### Task details
Every line in the entries where "Features" is found should be copied.

[Start of section]

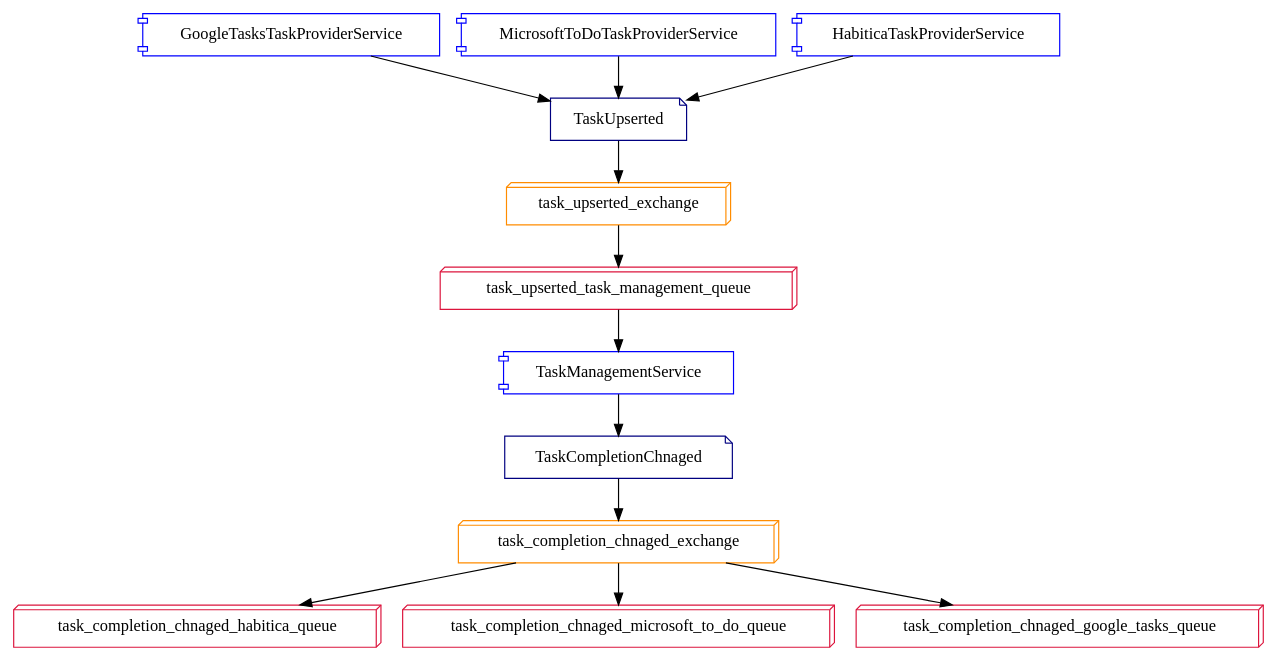
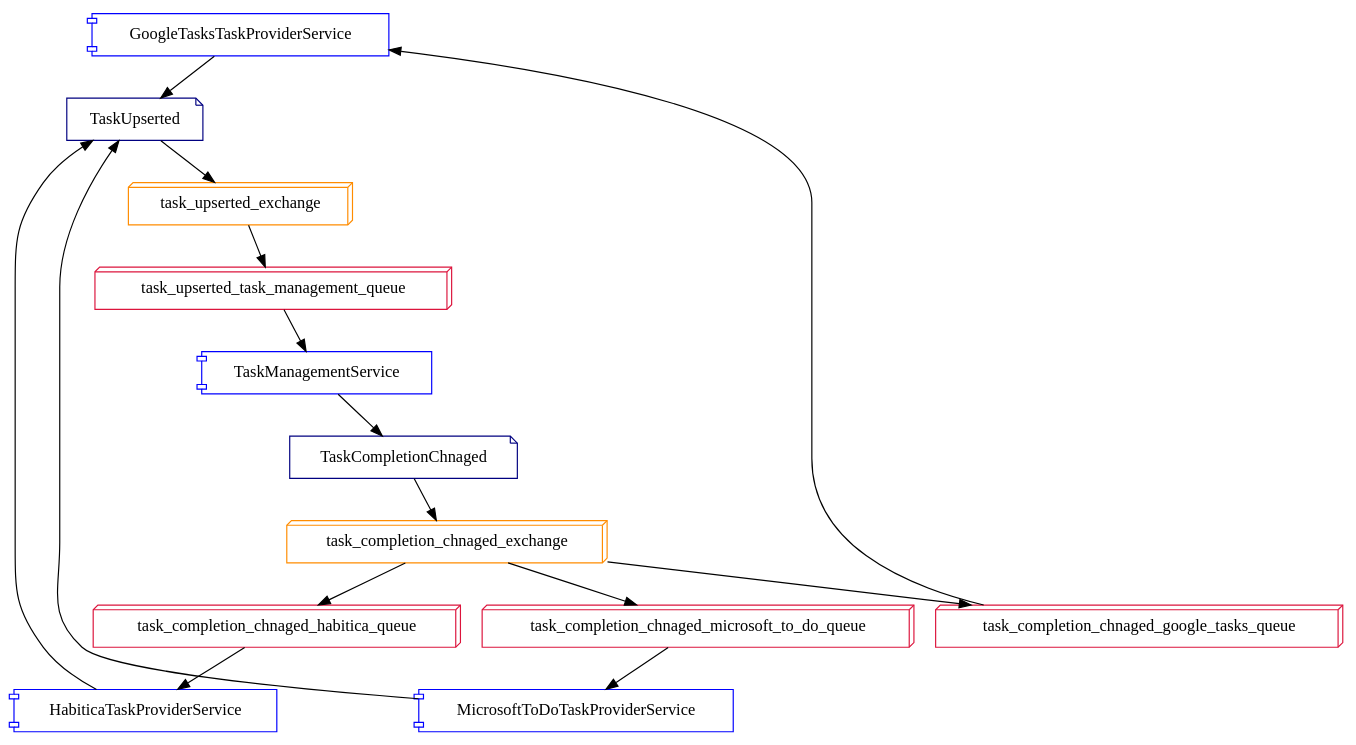
Before and after one commit to lionize/Messaging: the diagram in flow.gv, drawn with Graphviz.

```diff
--- a/flow.gv
+++ b/flow.gv
@@ -1,26 +1,29 @@
 digraph {
     GoogleTasksTaskProviderService [shape=component, color=blue]
     MicrosoftToDoTaskProviderService [shape=component, color=blue]
     HabiticaTaskProviderService [shape=component, color=blue]
     TaskManagementService [shape=component, color=blue]
     TaskUpserted [shape=note, color=navy]
     TaskCompletionChnaged [shape=note, color=navy]
     task_upserted_exchange [shape=box3d, color=darkorange]
     task_completion_chnaged_exchange [shape=box3d, color=darkorange]
     task_upserted_task_management_queue [shape=box3d, color=crimson]
     task_completion_chnaged_habitica_queue [shape=box3d, color=crimson]
     task_completion_chnaged_microsoft_to_do_queue [shape=box3d, color=crimson]
     task_completion_chnaged_google_tasks_queue [shape=box3d, color=crimson]
 
     GoogleTasksTaskProviderService -> TaskUpserted
     MicrosoftToDoTaskProviderService -> TaskUpserted
     HabiticaTaskProviderService -> TaskUpserted
     TaskUpserted -> task_upserted_exchange
     task_upserted_exchange -> task_upserted_task_management_queue
     task_upserted_task_management_queue -> TaskManagementService
     TaskManagementService -> TaskCompletionChnaged
     TaskCompletionChnaged -> task_completion_chnaged_exchange
     task_completion_chnaged_exchange -> task_completion_chnaged_habitica_queue
     task_completion_chnaged_exchange -> task_completion_chnaged_microsoft_to_do_queue
     task_completion_chnaged_exchange -> task_completion_chnaged_google_tasks_queue
+    task_completion_chnaged_habitica_queue -> HabiticaTaskProviderService
+    task_completion_chnaged_microsoft_to_do_queue -> MicrosoftToDoTaskProviderService
+    task_completion_chnaged_google_tasks_queue -> GoogleTasksTaskProviderService
 }
```
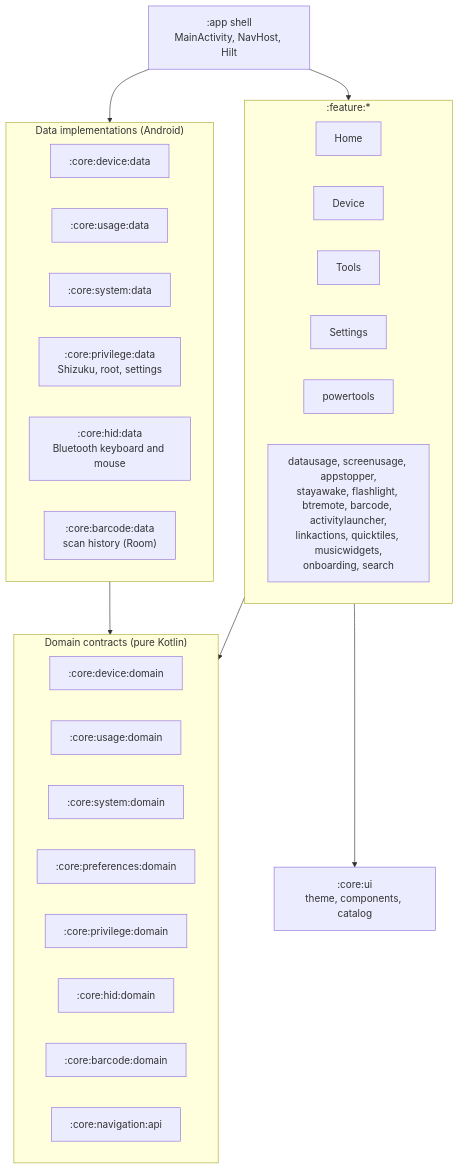
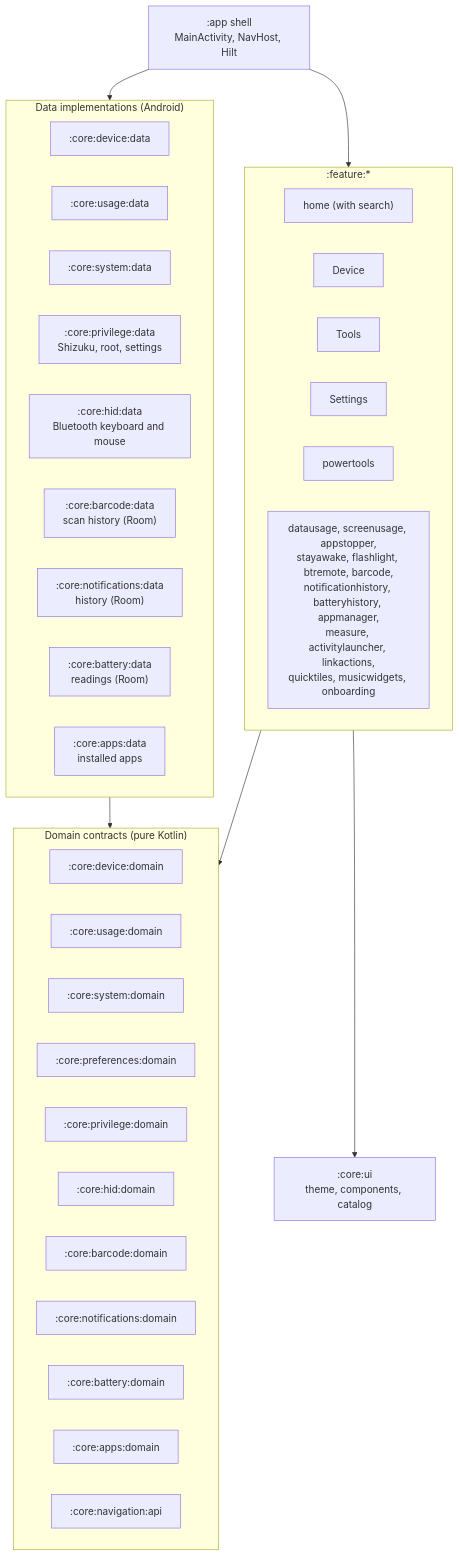
One commit to qtremors/osyster changed the diagram in DEVELOPMENT.md. Above: the diagram before and after it, drawn with Mermaid. The commit also changed other lines of this file and 25 other files, not shown here.

Commit message:
v0.4.0: Screenshots, Website Showcase And Feature Graphic, Split Screen Layout, Shortcut Order, And Updated Libraries

````diff
--- a/DEVELOPMENT.md
+++ b/DEVELOPMENT.md
@@ -36,17 +40,17 @@
 ```mermaid
 flowchart TD
     App[":app shell<br/>MainActivity, NavHost, Hilt"] --> Features
     subgraph Features[":feature:*"]
-        Home & Device & Tools & Settings & PowerTools["powertools"] & More["datausage, screenusage, appstopper,<br/>stayawake, flashlight, btremote, barcode, activitylauncher,<br/>linkactions, quicktiles, musicwidgets,<br/>onboarding, search"]
+        Home["home (with search)"] & Device & Tools & Settings & PowerTools["powertools"] & More["datausage, screenusage, appstopper,<br/>stayawake, flashlight, btremote, barcode,<br/>notificationhistory, batteryhistory, appmanager,<br/>measure, activitylauncher, linkactions,<br/>quicktiles, musicwidgets, onboarding"]
     end
     Features --> Domain
     subgraph Domain["Domain contracts (pure Kotlin)"]
-        DD[":core:device:domain"] & UD[":core:usage:domain"] & SD[":core:system:domain"] & PD[":core:preferences:domain"] & PrD[":core:privilege:domain"] & HD[":core:hid:domain"] & BD[":core:barcode:domain"] & Nav[":core:navigation:api"]
+        DD[":core:device:domain"] & UD[":core:usage:domain"] & SD[":core:system:domain"] & PD[":core:preferences:domain"] & PrD[":core:privilege:domain"] & HD[":core:hid:domain"] & BD[":core:barcode:domain"] & ND[":core:notifications:domain"] & BaD[":core:battery:domain"] & AD[":core:apps:domain"] & Nav[":core:navigation:api"]
     end
     Features --> UI[":core:ui<br/>theme, components, catalog"]
     App --> Data
     subgraph Data["Data implementations (Android)"]
-        DDa[":core:device:data"] & UDa[":core:usage:data"] & SDa[":core:system:data"] & PrDa[":core:privilege:data<br/>Shizuku, root, settings"] & HDa[":core:hid:data<br/>Bluetooth keyboard and mouse"] & BDa[":core:barcode:data<br/>scan history (Room)"]
+        DDa[":core:device:data"] & UDa[":core:usage:data"] & SDa[":core:system:data"] & PrDa[":core:privilege:data<br/>Shizuku, root, settings"] & HDa[":core:hid:data<br/>Bluetooth keyboard and mouse"] & BDa[":core:barcode:data<br/>scan history (Room)"] & NDa[":core:notifications:data<br/>history (Room)"] & BaDa[":core:battery:data<br/>readings (Room)"] & ADa[":core:apps:data<br/>installed apps"]
     end
     Data --> Domain
 ```
````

[End of section]

### Solved exercise
     App[":app shell<br/>MainActivity, NavHost, Hilt"] --> Features
     subgraph Features[":feature:*"]
     Features --> Domain
     Features --> UI[":core:ui<br/>theme, components, catalog"]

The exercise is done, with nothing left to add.